*** Records for processing Section Begins ***
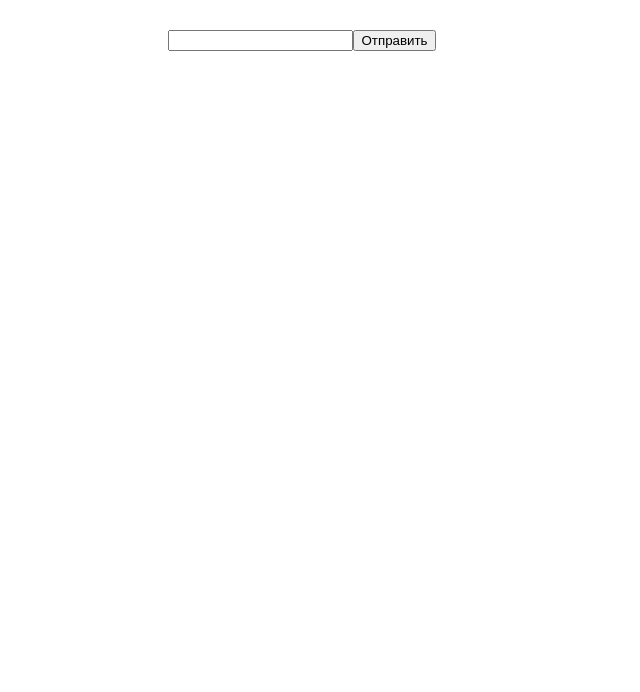
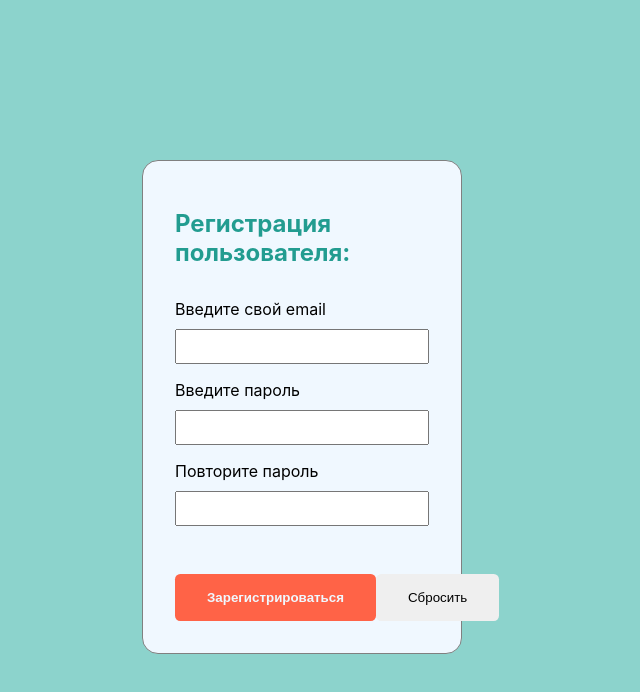
Before and after one commit to Zhiga-noff/react-form, a React (Create React App) app: page / in a window 1280 px wide. Shown: the top 692 px of the page, without its empty margins (338-978 px from the left). Built offline with nearby package versions, Linux system fonts and the light colour scheme.

Commit message:
Настроил разметку и стили

```diff
--- a/src/App.js
+++ b/src/App.js
@@ -3,41 +3,63 @@ import { useForm } from 'react-hook-form';
 import style from './App.module.css';
 import * as yup from 'yup';
 import { yupResolver } from '@hookform/resolvers/yup';
+import { func } from 'prop-types';
 
-const fieldsScheme = yup.object().shape({
-  login: yup
-    .string()
-    .matches(/^[\w_]*$/, 'Может содержать лишь буквы, цифры и нижнее подчеркивание')
-    .max(20, 'Должно быть меньше 20 символов')
-    .min(3, 'Должно быть больше 3х символов'),
-});
+function changeValue(target, setValue) {
+  setValue(target.value);
+}
+
+function onSubmit(event, formData) {
+  event.preventDefault();
+  console.log(formData);
+}
 
 export const App = () => {
-  const {
-    register,
-    handleSubmit,
-    formState: { errors },
-  } = useForm({
-    defaultValues: {
-      login: '',
-    },
-    resolver: yupResolver(fieldsScheme),
-  });
-
-  const loginError = errors.login?.message;
-
-  const onSubmit = (formData) => {
-    console.log(formData);
-  };
+  const [emailValue, setEmailValue] = useState('');
+  const [passwordValue, setPasswordValue] = useState('');
+  const [secondaryPassword, setSecondaryPassword] = useState('');
 
   return (
     <div className={style.app}>
-      <form onSubmit={handleSubmit(onSubmit)}>
-        {loginError && <div className={style.error}>{loginError}</div>}
-        <input type="text" name="login" {...register('login')} />
-        <button type={'submit'} disabled={!!loginError}>
-          Отправить
-        </button>
+      <h1 className={style.title}>Регистрация пользователя:</h1>
+      <form onSubmit={onSubmit}>
+        <div className={style.flexBox}>
+          <label htmlFor={'email'}>Введите свой email</label>
+          <input
+            type="email"
+            name="email"
+            id={'email'}
+            value={emailValue}
+            onChange={({ target }) => changeValue(target, setEmailValue)}
+          />
+        </div>
+        <div className={style.flexBox}>
+          <label htmlFor={'password'}>Введите пароль</label>
+          <input
+            type="password"
+            name="password"
+            id={'password'}
+            value={passwordValue}
+            onChange={({ target }) => changeValue(target, setPasswordValue)}
+          />
+        </div>
+        <div className={style.flexBox}>
+          <label htmlFor={'password-two'}>Повторите пароль</label>
+          <input
+            type="password"
+            name="password-two"
+            id={'password-two'}
+            value={secondaryPassword}
+            onChange={({ target }) => changeValue(target, setSecondaryPassword)}
+          />
+        </div>
+        <div className={style.errorMessage}></div>
+        <div className={style.containerButton}>
+          <button type={'submit'} className={`${style.button} ${style.buttonMain}`}>
+            Зарегистрироваться
+          </button>
+          <button className={`${style.button}`}>Сбросить</button>
+        </div>
       </form>
     </div>
   );
--- a/src/App.module.css
+++ b/src/App.module.css
@@ -1,21 +1,55 @@
 .app {
-    text-align: center;
+  background-color: aliceblue;
+
+  border: 0.3px solid grey;
+  border-radius: 1rem;
+
+  margin: 10rem auto 0;
+  padding: 2rem;
 }
 
-
-input {
-    margin-top: 30px;
+.title {
+  font-size: 1.5rem;
+  color: rgba(0, 141, 126, 0.86);
+  font-weight: 700;
+  margin-bottom: 2rem;
 }
 
-.content {
-    display: none;
+.flexBox {
+  display: flex;
+  flex-direction: column;
+  margin-bottom: 1rem;
 }
 
-input[type='checkbox']:checked+.content {
-    display: block;
+.flexBox label {
+  margin-bottom: 10px;
 }
 
-.error {
-    color: red;
-    font-weight: 600;
+.flexBox input {
+  padding: 0.5rem 1rem;
 }
+
+.errorMessage {
+  height: 1rem;
+  margin-bottom: 1rem;
+  text-align: center;
+  color: tomato;
+}
+
+.containerButton {
+  display: flex;
+  justify-content: space-around;
+}
+
+.button {
+  padding: 1rem 2rem;
+  border-radius: 0.325rem;
+  border: none;
+  cursor: pointer;
+}
+
+.buttonMain {
+  background-color: tomato;
+  color: aliceblue;
+  font-weight: 700;
+}
--- a/src/index.css
+++ b/src/index.css
@@ -5,6 +5,8 @@ body {
     sans-serif;
   -webkit-font-smoothing: antialiased;
   -moz-osx-font-smoothing: grayscale;
+    background-color: rgba(0,158,143,0.45);
+    padding: 0 30rem;
 }
 
 code {
```
Also changed, not shown: src/drafts/Form.js (renamed from src/Form.js), src/drafts/Select.js (renamed from src/Select.js), src/drafts/Valid-non-yup.js (renamed from src/Valid-non-yup.js), src/drafts/Valid.js (renamed from src/Valid.js).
*** Records for processing Section Ends ***
Restate all of the material word for word. Keep out every picture.

Problem solution =>
Before and after one commit to Zhiga-noff/react-form, a React (Create React App) app: page / in a window 1280 px wide. Shown: the top 692 px of the page, without its empty margins (338-978 px from the left). Built offline with nearby package versions, Linux system fonts and the light colour scheme.

Commit message:
Настроил разметку и стили

```diff
--- a/src/App.js
+++ b/src/App.js
@@ -3,41 +3,63 @@ import { useForm } from 'react-hook-form';
 import style from './App.module.css';
 import * as yup from 'yup';
 import { yupResolver } from '@hookform/resolvers/yup';
+import { func } from 'prop-types';
 
-const fieldsScheme = yup.object().shape({
-  login: yup
-    .string()
-    .matches(/^[\w_]*$/, 'Может содержать лишь буквы, цифры и нижнее подчеркивание')
-    .max(20, 'Должно быть меньше 20 символов')
-    .min(3, 'Должно быть больше 3х символов'),
-});
+function changeValue(target, setValue) {
+  setValue(target.value);
+}
+
+function onSubmit(event, formData) {
+  event.preventDefault();
+  console.log(formData);
+}
 
 export const App = () => {
-  const {
-    register,
-    handleSubmit,
-    formState: { errors },
-  } = useForm({
-    defaultValues: {
-      login: '',
-    },
-    resolver: yupResolver(fieldsScheme),
-  });
-
-  const loginError = errors.login?.message;
-
-  const onSubmit = (formData) => {
-    console.log(formData);
-  };
+  const [emailValue, setEmailValue] = useState('');
+  const [passwordValue, setPasswordValue] = useState('');
+  const [secondaryPassword, setSecondaryPassword] = useState('');
 
   return (
     <div className={style.app}>
-      <form onSubmit={handleSubmit(onSubmit)}>
-        {loginError && <div className={style.error}>{loginError}</div>}
-        <input type="text" name="login" {...register('login')} />
-        <button type={'submit'} disabled={!!loginError}>
-          Отправить
-        </button>
+      <h1 className={style.title}>Регистрация пользователя:</h1>
+      <form onSubmit={onSubmit}>
+        <div className={style.flexBox}>
+          <label htmlFor={'email'}>Введите свой email</label>
+          <input
+            type="email"
+            name="email"
+            id={'email'}
+            value={emailValue}
+            onChange={({ target }) => changeValue(target, setEmailValue)}
+          />
+        </div>
+        <div className={style.flexBox}>
+          <label htmlFor={'password'}>Введите пароль</label>
+          <input
+            type="password"
+            name="password"
+            id={'password'}
+            value={passwordValue}
+            onChange={({ target }) => changeValue(target, setPasswordValue)}
+          />
+        </div>
+        <div className={style.flexBox}>
+          <label htmlFor={'password-two'}>Повторите пароль</label>
+          <input
+            type="password"
+            name="password-two"
+            id={'password-two'}
+            value={secondaryPassword}
+            onChange={({ target }) => changeValue(target, setSecondaryPassword)}
+          />
+        </div>
+        <div className={style.errorMessage}></div>
+        <div className={style.containerButton}>
+          <button type={'submit'} className={`${style.button} ${style.buttonMain}`}>
+            Зарегистрироваться
+          </button>
+          <button className={`${style.button}`}>Сбросить</button>
+        </div>
       </form>
     </div>
   );
--- a/src/App.module.css
+++ b/src/App.module.css
@@ -1,21 +1,55 @@
 .app {
-    text-align: center;
+  background-color: aliceblue;
+
+  border: 0.3px solid grey;
+  border-radius: 1rem;
+
+  margin: 10rem auto 0;
+  padding: 2rem;
 }
 
-
-input {
-    margin-top: 30px;
+.title {
+  font-size: 1.5rem;
+  color: rgba(0, 141, 126, 0.86);
+  font-weight: 700;
+  margin-bottom: 2rem;
 }
 
-.content {
-    display: none;
+.flexBox {
+  display: flex;
+  flex-direction: column;
+  margin-bottom: 1rem;
 }
 
-input[type='checkbox']:checked+.content {
-    display: block;
+.flexBox label {
+  margin-bottom: 10px;
 }
 
-.error {
-    color: red;
-    font-weight: 600;
+.flexBox input {
+  padding: 0.5rem 1rem;
 }
+
+.errorMessage {
+  height: 1rem;
+  margin-bottom: 1rem;
+  text-align: center;
+  color: tomato;
+}
+
+.containerButton {
+  display: flex;
+  justify-content: space-around;
+}
+
+.button {
+  padding: 1rem 2rem;
+  border-radius: 0.325rem;
+  border: none;
+  cursor: pointer;
+}
+
+.buttonMain {
+  background-color: tomato;
+  color: aliceblue;
+  font-weight: 700;
+}
--- a/src/index.css
+++ b/src/index.css
@@ -5,6 +5,8 @@ body {
     sans-serif;
   -webkit-font-smoothing: antialiased;
   -moz-osx-font-smoothing: grayscale;
+    background-color: rgba(0,158,143,0.45);
+    padding: 0 30rem;
 }
 
 code {
```
Also changed, not shown: src/drafts/Form.js (renamed from src/Form.js), src/drafts/Select.js (renamed from src/Select.js), src/drafts/Valid-non-yup.js (renamed from src/Valid-non-yup.js), src/drafts/Valid.js (renamed from src/Valid.js).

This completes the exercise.